This patient support community is for discussions relating to stroke, rehabilitation, ability to eat/swallow, alertness, bowel/bladder control, depression, motor skills, nutrition, orthotics/braces, pain, prevention, senses, and spasticity.
My 40-year-old cousin suffered a massive cerebellar infarct in August 2012. He was immediately admitted at hospital with several symptoms: severe vomiting, dizziness and loss of balance. Within hours of his hospital admission, he went comatose (GCS=4), with fixed and dilated pupils (unreactive to light), no autonomous breathing and practically no motor response. He was pronounced brain dead, but remained on life support for a month. Meanwhile, he started breathing on his own, moving his fingers and opening his mouth. Five months after the accident, he can open his eyes and see (even if his right pupil is still quite dilated) and he can also talk (even if his speech is slurred and his voice remains weak). He eats and swallows without problem. He is still physically very weak and feels pains in his body, but he can move all parts of his body. He is completely aware of his situation and his memory is intact.
Still, doctors seem quite indifferent and don't undertake anything to improve his condition (we live in an underdeveloped country). After his first CT scan five months ago, there wasn't any additional neuroimaging.
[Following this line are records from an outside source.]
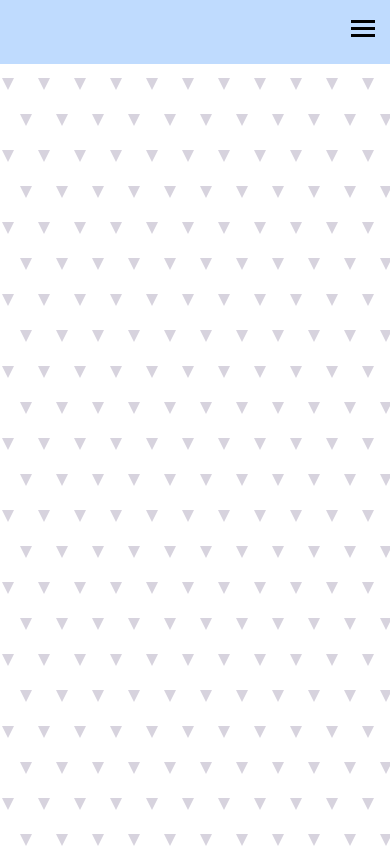
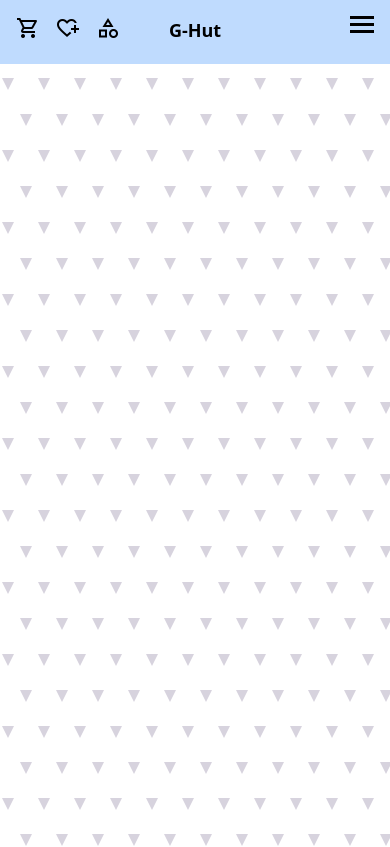
Before and after one commit to samiulfahad/scroll-activated-navbar, a website: page index.html in a window 390 px wide. Shown: the top 847 px of the page. Drawn offline with nearby package versions, Linux system fonts and the light colour scheme.

Commit message:
Mobile and Laptop Nav

```diff
--- a/index.html
+++ b/index.html
@@ -9,8 +9,9 @@
     <title>Document</title>
 </head>
 <body>
+    <!-- Nav for Large Screen -->
     <nav class="min-w-full flex justify-between items-center py-8 lg:py-6 lg:px-20 bg-blue-200">
-        <!-- LG Nav Left-->
+        <!--Left Part-->
        <div class="hidden lg:flex flex-wrap justify-start items-center space-x-10">
             <h3 class="font-bold text-xl rounded-lg px-4 py-2 bg-indigo-400 text-white">G-Hut</h3>
             <a href="" class="flex items-center transition duration-200 border-black border-b-2 border-opacity-0 hover:border-opacity-100">
@@ -26,7 +27,7 @@
                 <p class="pr-2">Accessories</p><span class="material-symbols-outlined">extension</span>
            </a>
         </div>
-        <!-- LG Nav Right-->
+        <!--Right Part-->
         <div class="hidden lg:flex space-x-4 items-center">
             <a href="" class="flex items-center font-bold outline outline-offset-4 mr-4">
                 <p>Our Sellers</p><span class="material-symbols-outlined">store</span>
@@ -34,26 +35,42 @@
             <a href="#" class="px-4 py-2 rounded-lg font-bold text-white hover:bg-cyan-300 bg-cyan-500">Login</a>
             <a href="#" class="px-4 py-2 rounded-lg font-bold text-white hover:bg-cyan-300 bg-cyan-500">Sign up</a>
         </div>
+    </nav>
 
-        <!-- Mobile Nav -->
-        <div class="block lg:hidden">
-            <!-- icon -->
-            <div class="absolute top-[20px] right-[15px] z-30">
+    <!-- Nav for Mobile and Medium Screen -->
+    <nav class="lg:hidden min-w-full grid grid-cols-3 pt-4">
+        <div class="flex justify-start items-start space-x-4 pl-4">
+            <div>
+                <span class="material-symbols-outlined">shopping_cart</span>
+            </div>
+            <div>
+                <span class="material-symbols-outlined">heart_plus</span>
+            </div>
+            <div>
+                <span class="material-symbols-outlined">category</span>
+            </div>
+        </div>
+
+        <div>
+            <p class="text-lg font-bold">G-Hut</p>
+        </div>
+
+        <div class="flex justify-end space-x-2 pr-4">
             <button id="menu-btn" class="lg:hidden focus:outline-none hamburger">
                 <span class="hamburger-top"></span>
                 <span class="hamburger-middle"></span>
                 <span class="hamburger-bottom"></span>
             </button>
         </div>
+    </nav>
     <!-- Nav items -->
-            <div id="menu" class="hidden -mt-8 pt-16 w-screen min-h-screen flex-col text-black bg-yellow-200">
+    <div id="menu"  class="hidden pt-20 min-w-full min-h-screen flex-col text-center text-black bg-yellow-400">
         <a href="#" class="hover:text-gray-400 border-b pb-4 border-gray-400 mx-12">Features</a>
         <a href="#" class="hover:text-gray-400 border-b pb-4 border-gray-400 mx-12">Download</a>
         <a href="#" class="hover:text-gray-400 border-b pb-4 border-gray-400 mx-12">FAQ</a>
         <a href="#" class="px-6 py-3 border rounded-lg mx-4 hover:text-gray-400">Resources</a>
     </div>
-        </div>
-    </nav>
     <script src="./js/script.js"></script>
+    </>
 </body>
 </html>
```
Also changed, not shown: tailwind.css. Lines whose indentation alone changed are shown as unchanged.
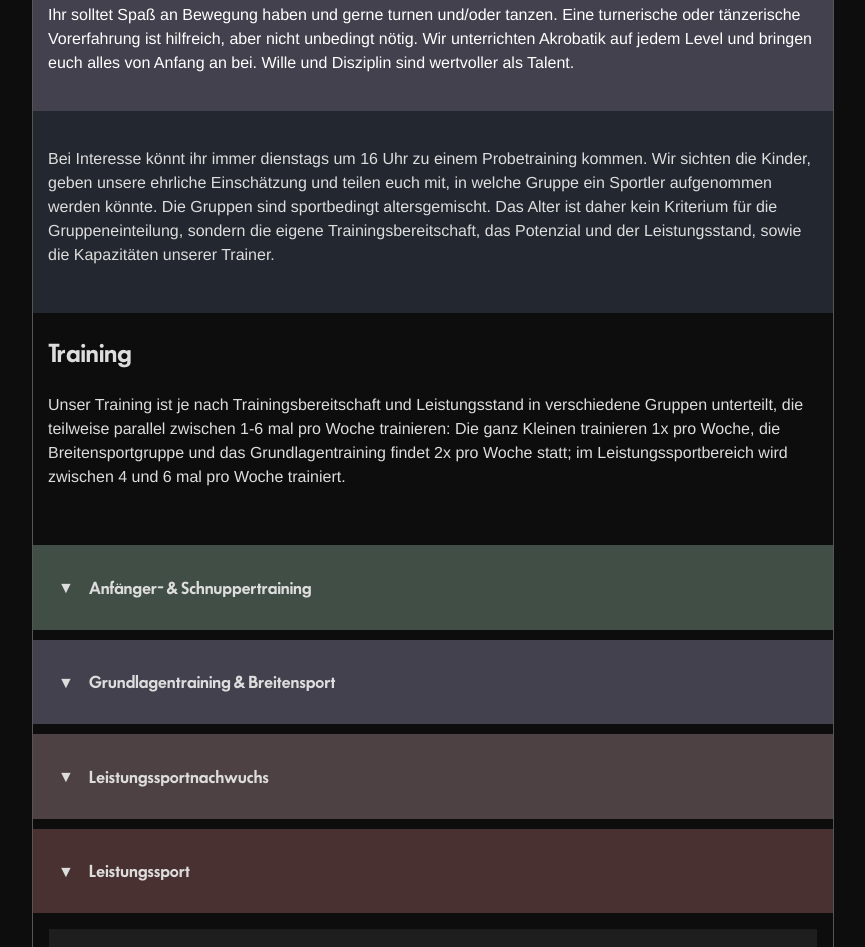
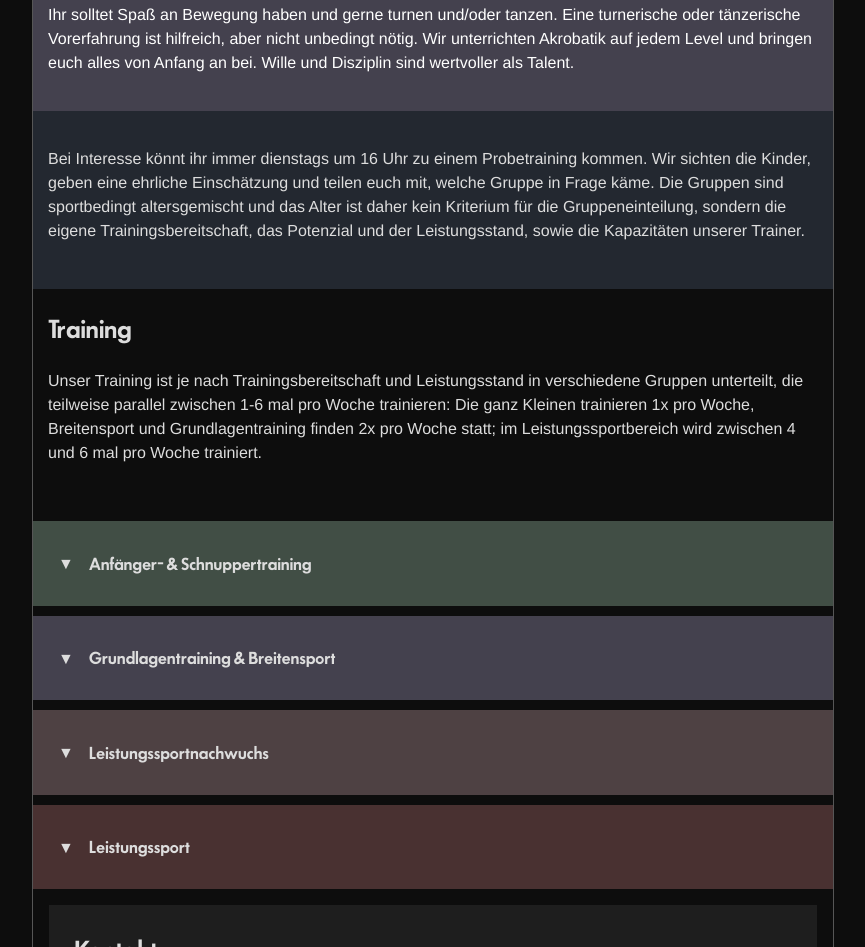
Before and after one commit to floshin/acro-sls, a plain HTML site: page index.html in a window 1280 px wide. Shown: the part 3681-4628 px from the top of the page, without its empty margins (207-1072 px from the left). Drawn offline with Linux system fonts and the light colour scheme.

Commit message:
Update index.html

```diff
--- a/index.html
+++ b/index.html
@@ -109,13 +109,13 @@
         </section>
 
         <section class="probetraining">
-            <p>Bei Interesse könnt ihr immer dienstags um 16 Uhr zu einem Probetraining kommen. Wir sichten die Kinder, geben unsere ehrliche Einschätzung und teilen euch mit, in welche Gruppe ein Sportler aufgenommen werden könnte. Die Gruppen sind sportbedingt altersgemischt. Das Alter ist daher kein Kriterium für die Gruppeneinteilung, sondern die eigene Trainingsbereitschaft, das Potenzial und der Leistungsstand, sowie die Kapazitäten unserer Trainer.</p>
+            <p>Bei Interesse könnt ihr immer dienstags um 16 Uhr zu einem Probetraining kommen. Wir sichten die Kinder, geben eine ehrliche Einschätzung und teilen euch mit, welche Gruppe in Frage käme. Die Gruppen sind sportbedingt altersgemischt und das Alter ist daher kein Kriterium für die Gruppeneinteilung, sondern die eigene Trainingsbereitschaft, das Potenzial und der Leistungsstand, sowie die Kapazitäten unserer Trainer.</p>
         </section>
 
         <section class="concept">
             <h3>Training</h3>
 
-            <p>Unser Training ist je nach Trainingsbereitschaft und Leistungsstand in verschiedene Gruppen unterteilt, die teilweise parallel zwischen 1-6 mal pro Woche trainieren: Die ganz Kleinen trainieren 1x pro Woche, die Breitensportgruppe und das Grundlagentraining findet 2x pro Woche statt; im Leistungssportbereich wird zwischen 4 und 6 mal pro Woche trainiert. <!--Regulär trainieren wir in der Römerberghalle in Saarlouis-Roden, gelegentlich in der Nauwieserhalle in Saarbrücken, an der Sportschule der Universität des Saarlandes oder in einem Fitnessstudio.--></p>
+            <p>Unser Training ist je nach Trainingsbereitschaft und Leistungsstand in verschiedene Gruppen unterteilt, die teilweise parallel zwischen 1-6 mal pro Woche trainieren: Die ganz Kleinen trainieren 1x pro Woche, Breitensport und Grundlagentraining finden 2x pro Woche statt; im Leistungssportbereich wird zwischen 4 und 6 mal pro Woche trainiert. <!--Regulär trainieren wir in der Römerberghalle in Saarlouis-Roden, gelegentlich in der Nauwieserhalle in Saarbrücken, an der Sportschule der Universität des Saarlandes oder in einem Fitnessstudio.--></p>
 
           <!--
             <h4>Leistungssport</h4>
@@ -181,7 +181,7 @@
             <section class="recreational">
               <details>
                 <summary><h4>Grundlagentraining & Breitensport</h4></summary>
-                <p>An zwei Tagen pro Woche erlernen die Sportler allgemeine Grundlagen der Sportakrobatik und sammeln erste Erfahrungen im Bezug auf ihre Rollen als Ober- oder Unterpartner. Erste regionale und überregionale Wettkampferfahrungen nach dem WKK Programm.</p>
+                <p>An zwei Tagen pro Woche erlernen die Sportler allgemeine Grundlagen der Sportakrobatik und sammeln erste Erfahrungen im Bezug auf ihre Rollen als Ober- oder Unterpartner. Erste regionale und überregionale Wettkämpfe nach dem WKK Programm.</p>
                 <table>
                   <tr>
                     <th>Tage</th>
```
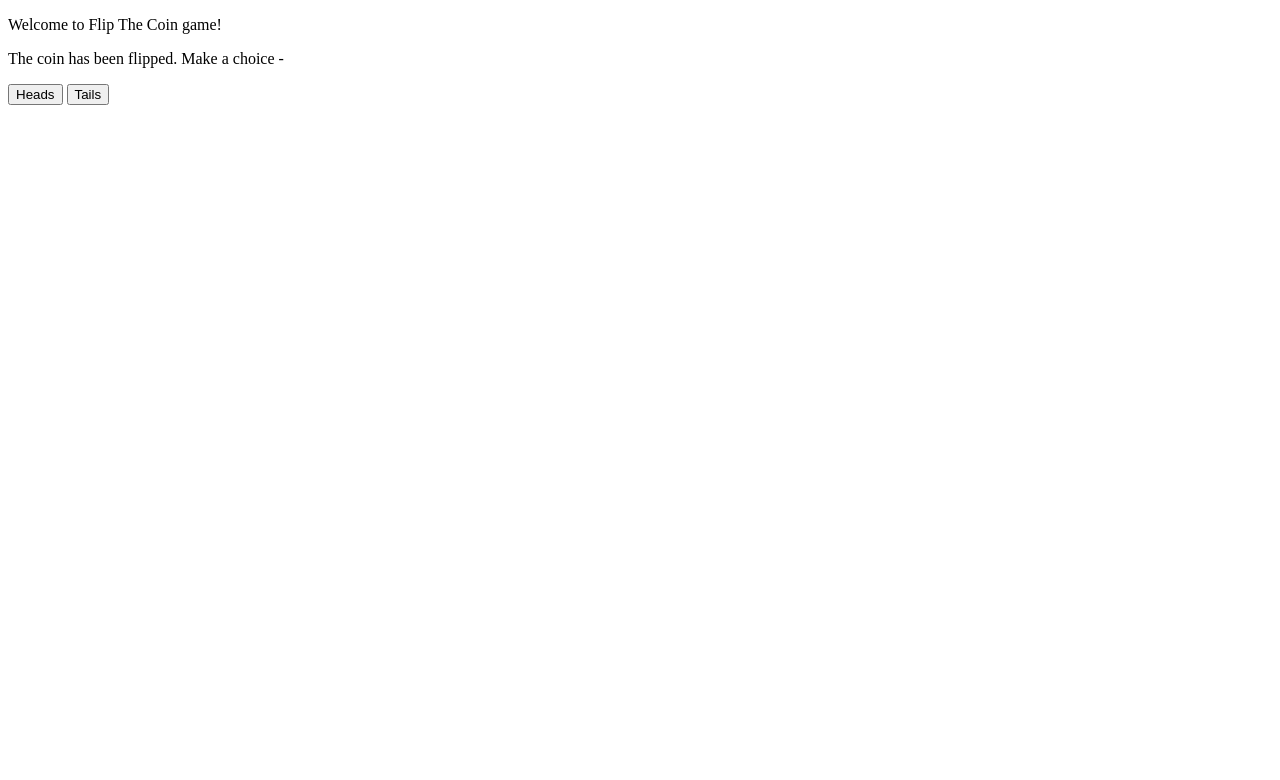
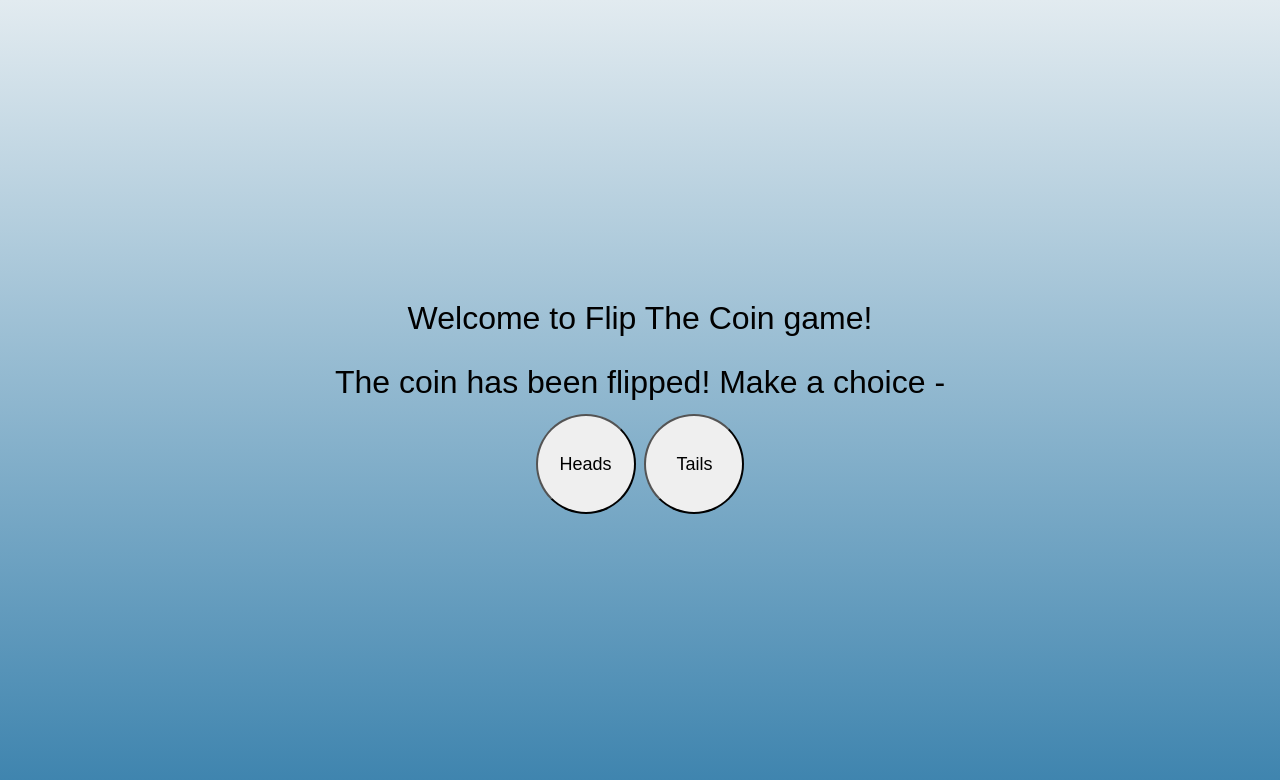
Before and after one commit to aDEViant/pp-flip-the-coin, a plain HTML site: page index.html in a window 1280 px wide. Drawn offline with Linux system fonts and the light colour scheme.

Commit message:
add styling

```diff
--- a/index.html
+++ b/index.html
@@ -4,12 +4,16 @@
     <meta charset="UTF-8" />
     <meta name="viewport" content="width=device-width, initial-scale=1.0" />
     <title>Flip The Coin</title>
+    <link rel="stylesheet" href="style.css" />
   </head>
+
   <body>
     <p>Welcome to Flip The Coin game!</p>
-    <p>The coin has been flipped. Make a choice -</p>
+    <p>The coin has been flipped! Make a choice -</p>
 
+    <div class="button-container">
       <button
+        id="heads"
         onclick="
         let randomNumber = Math.random();
         if(randomNumber >= 0 && randomNumber < 0.5){
@@ -29,6 +33,7 @@
       </button>
 
       <button
+        id="tails"
         onclick="
         let randomNumber = Math.random();
         if(randomNumber >= 0 && randomNumber < 0.5){
@@ -46,5 +51,6 @@
       >
         Tails
       </button>
+    </div>
   </body>
 </html>
--- /dev/null
+++ b/style.css
@@ -0,0 +1,25 @@
+* {
+  margin: 0;
+  padding: 0;
+  box-sizing: border-box;
+}
+
+body {
+  height: 100vh;
+  width: 100vw;
+  line-height: 2;
+  font-size: 2rem;
+  display: flex;
+  align-items: center;
+  justify-content: center;
+  flex-direction: column;
+  font-family: sans-serif;
+  background-image: linear-gradient(to top, #3b82ad 0%, #e2ebf0 100%);
+}
+
+button {
+  height: 100px;
+  width: 100px;
+  border-radius: 50%;
+  font-size: large;
+}
```
Lines whose indentation alone changed are shown as unchanged.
They don't give his family any advices, prognosis or anything. So, I would like to know if there is anything that can be done to eventually improve his recovery chances? More physical therapy (he already has one), a special diet, even a musical therapy?
I have attached a copy of his CT scan done a week after the accident:
Agree with you imaging studies may need to be done at intervals to see the status of the infarct. But he seems to be improving. Ischemic stroke occurs as a result of blockage to an artery. For this therapy with clot dissolving drugs (thrombolytics), should be initiated early. Aspirin, an anti-thrombotic drug, is given immediately after an ischemic stroke to reduce the likelihood of having another stroke. Tissue plasminogen activator (TPA), needs to be given within 4.5 hours after stroke symptoms, this restores the blood supply to the affected part.
Now he should be on aspirin and nerve medications like Lyrica to quiet down the inflammation. Any risk factors like diabetes and hypertension need to be controlled. And he should continue with his physical therapy.
Copyright 1994-2016 MedHelp International. All rights reserved.
MedHelp is a division of Aptus Health.
This site complies with the HONcode standard for trustworthy health information.
The Content on this Site is presented in a summary fashion, and is intended to be used for educational and entertainment purposes only. It is not intended to be and should not be interpreted as medical advice or a diagnosis of any health or fitness problem, condition or disease; or a recommendation for a specific test, doctor, care provider, procedure, treatment plan, product, or course of action. Med Help International, Inc. is not a medical or healthcare provider and your use of this Site does not create a doctor / patient relationship. We disclaim all responsibility for the professional qualifications and licensing of, and services provided by, any physician or other health providers posting on or otherwise referred to on this Site and/or any Third Party Site. Never disregard the medical advice of your physician or health professional, or delay in seeking such advice, because of something you read on this Site. We offer this Site AS IS and without any warranties. By using this Site you agree to the following Terms and Conditions. If you think you may have a medical emergency, call your physician or 911 immediately.